→ **WHAT TO PRODUCE**:
Except for the pictures, retype the records that follow exactly.

DATA PROVIDED below:

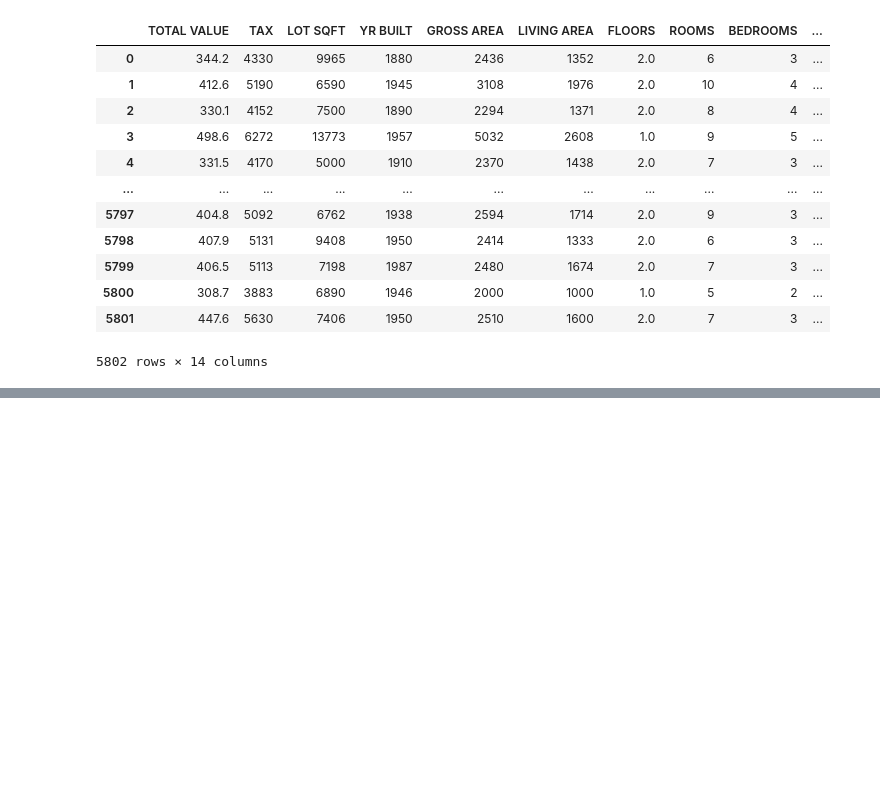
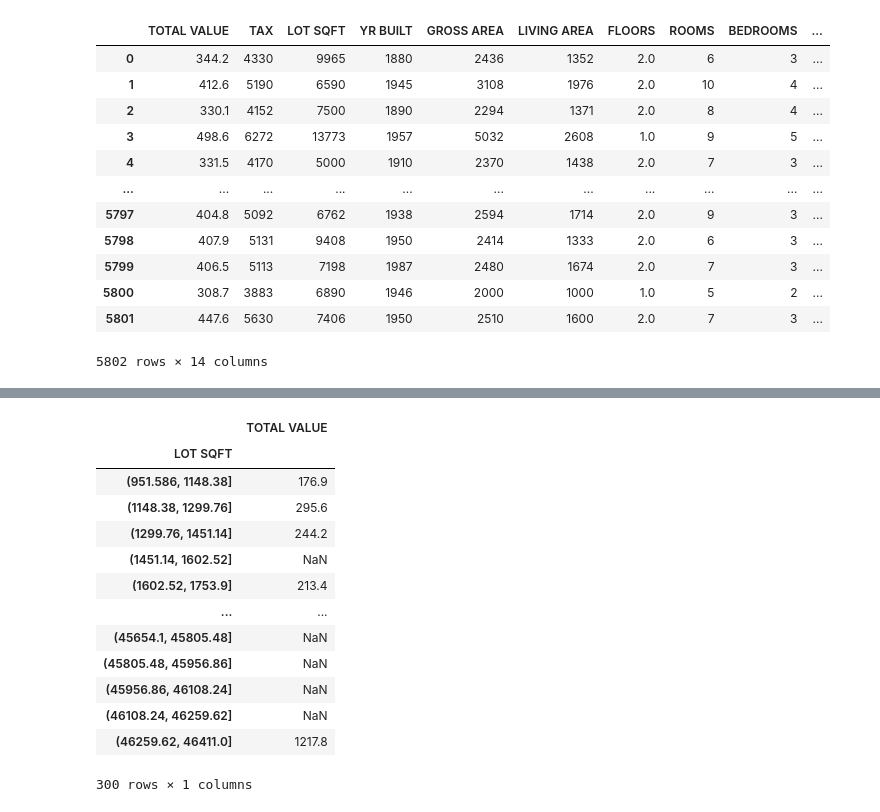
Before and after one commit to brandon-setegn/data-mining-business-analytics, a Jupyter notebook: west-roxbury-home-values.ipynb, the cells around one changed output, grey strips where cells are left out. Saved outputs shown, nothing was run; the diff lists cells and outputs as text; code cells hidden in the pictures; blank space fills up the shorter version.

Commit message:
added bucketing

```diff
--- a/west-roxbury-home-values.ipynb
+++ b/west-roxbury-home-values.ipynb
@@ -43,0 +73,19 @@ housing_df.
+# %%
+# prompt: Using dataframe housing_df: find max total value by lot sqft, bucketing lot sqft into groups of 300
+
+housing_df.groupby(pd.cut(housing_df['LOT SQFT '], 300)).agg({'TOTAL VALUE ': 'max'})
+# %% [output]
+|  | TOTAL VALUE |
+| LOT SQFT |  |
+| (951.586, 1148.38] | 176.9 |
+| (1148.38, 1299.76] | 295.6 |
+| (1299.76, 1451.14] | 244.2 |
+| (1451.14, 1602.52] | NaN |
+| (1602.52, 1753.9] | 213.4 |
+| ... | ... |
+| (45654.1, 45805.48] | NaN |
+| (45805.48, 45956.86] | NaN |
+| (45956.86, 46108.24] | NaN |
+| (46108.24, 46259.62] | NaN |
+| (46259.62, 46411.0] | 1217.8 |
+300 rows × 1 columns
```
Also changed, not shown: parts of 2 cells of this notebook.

End of DATA PROVIDED.

→ **EXERCISE OUTPUT**:
Before and after one commit to brandon-setegn/data-mining-business-analytics, a Jupyter notebook: west-roxbury-home-values.ipynb, the cells around one changed output, grey strips where cells are left out. Saved outputs shown, nothing was run; the diff lists cells and outputs as text; code cells hidden in the pictures; blank space fills up the shorter version.

Commit message:
added bucketing

```diff
--- a/west-roxbury-home-values.ipynb
+++ b/west-roxbury-home-values.ipynb
@@ -43,0 +73,19 @@ housing_df.
+# %%
+# prompt: Using dataframe housing_df: find max total value by lot sqft, bucketing lot sqft into groups of 300
+
+housing_df.groupby(pd.cut(housing_df['LOT SQFT '], 300)).agg({'TOTAL VALUE ': 'max'})
+# %% [output]
+|  | TOTAL VALUE |
+| LOT SQFT |  |
+| (951.586, 1148.38] | 176.9 |
+| (1148.38, 1299.76] | 295.6 |
+| (1299.76, 1451.14] | 244.2 |
+| (1451.14, 1602.52] | NaN |
+| (1602.52, 1753.9] | 213.4 |
+| ... | ... |
+| (45654.1, 45805.48] | NaN |
+| (45805.48, 45956.86] | NaN |
+| (45956.86, 46108.24] | NaN |
+| (46108.24, 46259.62] | NaN |
+| (46259.62, 46411.0] | 1217.8 |
+300 rows × 1 columns
```
Also changed, not shown: parts of 2 cells of this notebook.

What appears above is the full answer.